congenital absence of the vagina will ordinarily render a female completely
and permanently impotent and sterile. In such cases the uterus is com-
monly non-existent. Cases have, however, been reported where an artificial
vagina had been formed by an operation. Hodgson26 records a case in
which he formed an artificial vagina in a married woman, 32 years old, who
had no vagina from her birth. Coitus was subsequently carried out
satisfactorily. Hannan27 also reports the case of a perfectly developed
woman, aged 24 years, who had normal genitalia and normal secondary sex
characteristics. The hymen was normal, but no vagina could be found and
there was no evidence of either the uterus or the ovaries on rectal
examination. The vagina appeared to be replaced by a mass of fibrous
tissue. The labia were divided from above downwards, and made into a
vagina, about 2 inches long.

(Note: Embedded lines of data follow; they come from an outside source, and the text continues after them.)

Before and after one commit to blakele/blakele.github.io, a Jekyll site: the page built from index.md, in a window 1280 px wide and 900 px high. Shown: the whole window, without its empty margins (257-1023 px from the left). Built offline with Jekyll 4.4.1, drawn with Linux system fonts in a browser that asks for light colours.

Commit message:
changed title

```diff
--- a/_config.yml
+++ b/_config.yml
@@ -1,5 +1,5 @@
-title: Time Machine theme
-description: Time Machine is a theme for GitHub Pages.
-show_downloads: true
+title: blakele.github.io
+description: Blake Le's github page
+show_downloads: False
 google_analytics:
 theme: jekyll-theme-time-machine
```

2Jie_jconical cervix and the absence of the uterus, ovaries or Fallopian
tubes produce sterility, though allowing the gratification of sexual inter-

3.    Local Disease^.—The female merely plays a passive role in the act of
coitus;   Hence  the  local diseases  of the  genital organs  do  not  ordinarily
prevent sexual intercourse provided the vagina is normal, but they may
produce sterility.   IJms, the inflammatory affections of gonorrhoea! infection
involving  the  cervix,  uterus,  ovaries  and  Fallopian  tubes  often  produce
sterility.   Removal of both the ovaries owing * to pathological conditions may
not render a woman sterile, if a healthy portion of an ovary is left intact.
Displacements and tumours of the uterus may be considered as causes of
sterility, but not in all cases.    Owing to the painful and spasmodic contrac-
tion of the constrictor muscle of the vagina at the time of coitus, vaginismus
may lead to temporary impotence.   I^urther, rectovaginal fistula, ruptured
perinaeum, disorders of mensfruation, leucorrhoea and acid discharges from
the vagina may contribute 'towards sterility.

4.    General   Diseases.—General   diseases   and   a   bodily   deformity   in
women are not barriers to sexual intercourse or conception if the generative
organs   and   menstruation   are   normal.   Thus,   a   woman   suffering   from
paraplegia can become pregnant.

5.    Psychical Influences.—Hatred, fear, passion, neurotic temperament,
etc. may produce a" hysterical'fit on an attempt at copulation, and may thus
render a woman temporarily impotent especially if she happens to be a
virgin.   It is possible for a woman to be sterile or impotent with a particular
man, arid quite the opposite with another.

24.   John H. Gibertson, Brit. Med, Jour., March 17, 1917, p. 378.
•, 25.   Brit. Med. Jour., Vol. I, April 23, 1949, p. 736.

26.    Brit. Med. Jour., May 13, 1933, p. 822.

27.    Medical Press, April 2, 1947, p. 270 ; see also B. N. Sharing Jj
Vol XX, July 1951, p. 373.